Suffered an Investment Loss? What do you do?
Contributed by Sani Hamid, Director, Wealth Management (Economy & Market Strategy), Financial Alliance Pte Ltd
(The contributor can be contacted at email@example.com)
When the markets fell sharply in the last quarter of 2018, some investors may have suffered losses. If you are one of them, what do you do?
Panic? Despair? Sell immediately?
These could likely be your immediate reactions, but don’t fall prey to them. Knee-jerk reactions almost never work.
First, you need to keep calm.
Second, re-assess your situation.
Third, carry on.
- Keep Calm
Take a deep breath and clear your mind.
- Re-assess Your Situation
Take a step back and see things from a broader perspective.
The first questions you need to ask yourself are:
- Had I invested for the short-term or long-term?
- Was the investment meant to fund my retirement, which might be 10 – 20 years away, or was it meant to be a short-term wager (a.k.a. speculation)?
Investing for the Long Term?
If you have invested for the long-term in the beginning, you might want to stick to it, despite the rockiness. Long-term investors tend to “ride through the cycles” instead of trying to pick the tops and bottoms. In other words, they don’t resort to market timing, which we all know don’t really work in the long-run.
Take for example Warren Buffet, whose investment time frame is “forever”. Mr Buffet is one who truly understands that if he holds an investment long enough, he will be able to reap the rewards as the shares of fundamentally strong companies rise over the long-run along with the country’s overall economy. As a result, he is not bothered by the market’s up-and-down cycles. To him, patience, coupled with the belief that the stocks he picks will still be around in 10 to 20 years, are the key to his mental peace.
However, we know not everyone is Warren Buffet. Even long-term investors can be shaken if the market declines by 30% to 50%. Many may still end up throwing in the towel, and that might be the worst possible moment to do so. Thus, even for long-term investors, especially for those who are anxious about the volatility seen during the last quarter of 2018, the advice is to review your portfolio.

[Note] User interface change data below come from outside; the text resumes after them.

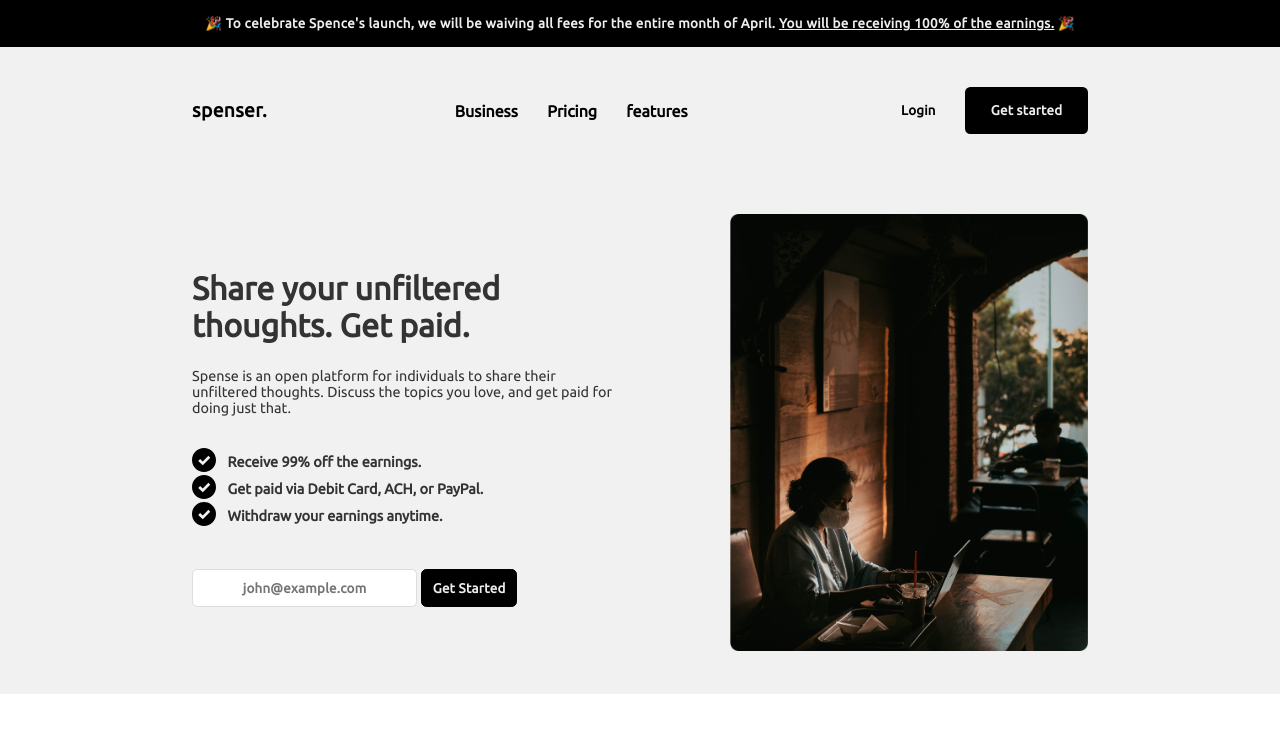
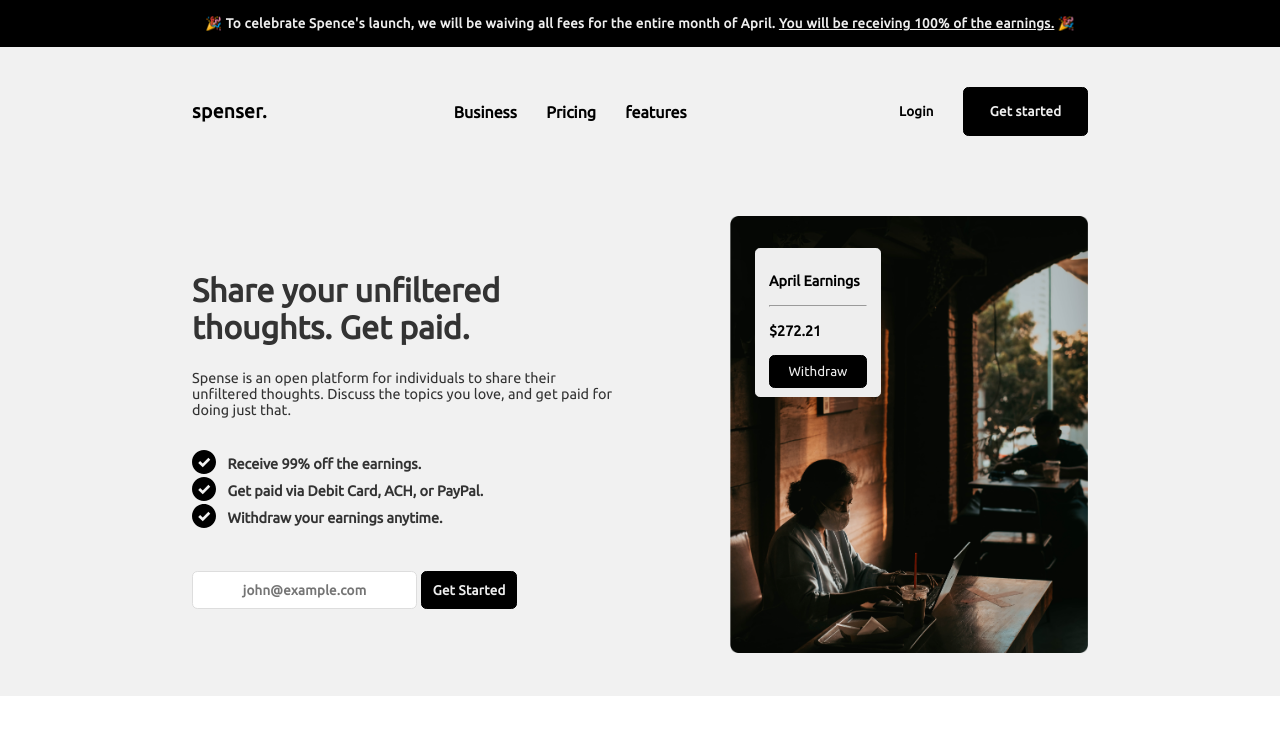
Before and after one commit to alice-sebego/spense-starter-landing-page, a plain HTML site: page index.html in a window 1280 px wide. Drawn offline with Linux system fonts and the light colour scheme.

Commit message:
Create and insert dynammically a CTA card on illustration of main

```diff
--- a/src/js/main.js
+++ b/src/js/main.js
@@ -1,6 +1,19 @@
 const $header = document.querySelector("header");
+const $illustrationMain = document.querySelector("#illustration");
 
+// Set a banner on top of page
 const $celebrate = document.createElement("div");
 $celebrate.setAttribute("id", "celebrate");
 $celebrate.innerHTML = `<p>🎉 To celebrate Spence's launch, we will be waiving all fees for the entire month of April. <a href="#" title="Get offers">You will be receiving 100% of the earnings.</a> 🎉</p>`;
 $header.prepend($celebrate);
+
+// Set a call-to-action card on illustration of main
+
+const $ctaCard = document.createElement("div");
+$ctaCard.setAttribute("class", "card");
+$ctaCard.innerHTML =  `<p>April Earnings</p>
+                       <hr>
+                       <p><span class="bold">$272.21</span></p>
+                       <button type="button">Withdraw</button>
+                       `;
+$illustrationMain.appendChild($ctaCard);
--- a/src/sass/_placeholder.scss
+++ b/src/sass/_placeholder.scss
@@ -2,3 +2,10 @@
     display: flex;
     flex-direction: row;
 }
+
+%main-button{
+    background-color: $primary-color;
+    color: $white-color;
+    border: 1px solid $primary-color;
+    border-radius: .4em;
+}
--- a/src/sass/style.scss
+++ b/src/sass/style.scss
@@ -14,6 +14,10 @@
 
 .content{
     width: 80%;
+}
+
+.bold{
+    font-weight: bold;
 }
 
 header{
@@ -72,7 +76,6 @@
         button{
             border: none;
             padding: 2vh 2vw;
-            border-radius: .4em;
             font-weight: 700;
             letter-spacing: .02em;
         }
@@ -83,8 +86,7 @@
         }
 
         button:nth-child(2){
-            background-color: $primary-color;
-            color: $white-color;
+            @extend %main-button;
         }
     }
 }
@@ -144,15 +146,41 @@
             }
 
             input[type="submit"]{
-                background-color: $primary-color;
-                color: $white-color;
-                border: 1px solid $primary-color;
+                @extend %main-button;
             }
         }
     }
 
     #illustration{
+        position: relative;
         width: 40%;
+
+        .card{
+            position:absolute;
+            top: 4vh;
+            left: 2vw;
+            width: 35%;
+            background: $white-color;
+            border: 1px solid $white-color;
+            padding: 1vh 1vw;
+            border-radius: .3em;
+
+            p{
+                display: inline-block;
+                margin: 2vh 0;
+                font-size: .9em;
+            }
+
+            p:nth-child(1){
+                font-weight: 600;
+            }
+
+            button{
+                @extend %main-button;
+                padding: 1vh 1vw;
+                width: 100%;
+            }
+        }
 
         img{
             width: 100%;
```
Also changed, not shown: dist/css/style.css, 1 other file.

If you feel disturbed by the market’s volatility, it may be a clear signal of a problem that is common among investors: Your risk tolerance is not properly matched to the investments in your portfolio. For example, the amount of risk in a conservative investor’s portfolio could have unknowingly creeped up far more than he/she thinks. The rising market has a knack for luring investors to chase after higher and higher gains, causing them to lose track of the increasing risks they are taking on. Many investors’ actual tolerance to risk has therefore not been tested – until now.

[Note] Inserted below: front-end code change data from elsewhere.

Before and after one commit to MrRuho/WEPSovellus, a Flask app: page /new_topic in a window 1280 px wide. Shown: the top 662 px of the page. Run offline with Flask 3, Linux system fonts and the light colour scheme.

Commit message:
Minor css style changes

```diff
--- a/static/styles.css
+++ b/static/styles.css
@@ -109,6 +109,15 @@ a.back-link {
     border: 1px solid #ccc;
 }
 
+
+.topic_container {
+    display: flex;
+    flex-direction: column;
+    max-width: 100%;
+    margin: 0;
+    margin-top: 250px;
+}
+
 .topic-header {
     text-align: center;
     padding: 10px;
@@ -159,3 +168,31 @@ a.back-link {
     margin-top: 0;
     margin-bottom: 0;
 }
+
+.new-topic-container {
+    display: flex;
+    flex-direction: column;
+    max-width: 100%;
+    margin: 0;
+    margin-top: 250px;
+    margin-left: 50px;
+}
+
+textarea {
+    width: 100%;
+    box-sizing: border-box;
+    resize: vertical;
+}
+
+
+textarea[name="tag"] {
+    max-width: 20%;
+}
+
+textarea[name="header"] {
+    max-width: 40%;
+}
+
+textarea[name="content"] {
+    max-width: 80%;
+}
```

So, investors who now realise their portfolios give them sleepless nights should reduce their portfolios’ risk to a level that they can tolerate better.
Investing for the Short Term?
And what if you have entered the market hoping to make short-term gains? In this case, the question to ask yourself is, “What’s your Plan B?”
Many short-term investors have a Plan A, which is to plunge into the market, make money quickly and pull out – but they don’t have a Plan B, which should be activated when the invested asset moves against the speculator after he/she commits to it.
Anyone playing the short-term game should have an alternative in mind when things don’t go their way. While long-term investors can afford to hold onto losses and ride through cycles, short-term investors, as the name suggests, only expect to be in the market for a short time. Without a Plan B, investors may end up holding for an uncomfortably longer time what was supposed to be a short-term investment.
If you’re a short-term investor and you have been caught out by the recent sharp decline, you should put a Plan B in place. Among those who have a Plan B, a common one would involve deciding on a “stop-loss level” and planning what to do if that level is breached.
For example, when a portfolio’s losses reach 15%, Plan B could mean moving 75% of the portfolio into a safer investment, leaving only 25% exposed to further market gyrations. The investor can then further plan on when to get back in again to hopefully recoup the losses.
Without such a plan, many investors will continue to make the all too common mistake of “I’ll wait for prices to recover” – they could end up “holding the baby” at the top of the cycle.
- Carry On
Be it to ride out market swings or to stop loss, your actions should be well thought through. Ideally, they should not be knee jerk reactions. Every impulsive act could make you worse off and pile up into a heap of unfavourable outcomes, which could eventually overwhelm you. On the other hand, there are investors who may suffer from “investor paralysis” – they don’t do anything, hoping that the pain will go away miraculously. Inaction due to such paralysis is equally ill-advised.
We hope that the above pointers are helpful. Always remember that making a loss is part and parcel of investing. What sets a savvy investor apart from a non-savvy one is that the former takes losses in his/her stride and has a pre-formed strategy to face unstable market movements.
Important: The information and opinions in this article are for general information purposes only. They should not be relied on as professional financial advice. Readers should seek independent financial advice that is customised to their specific financial objectives, situations & needs.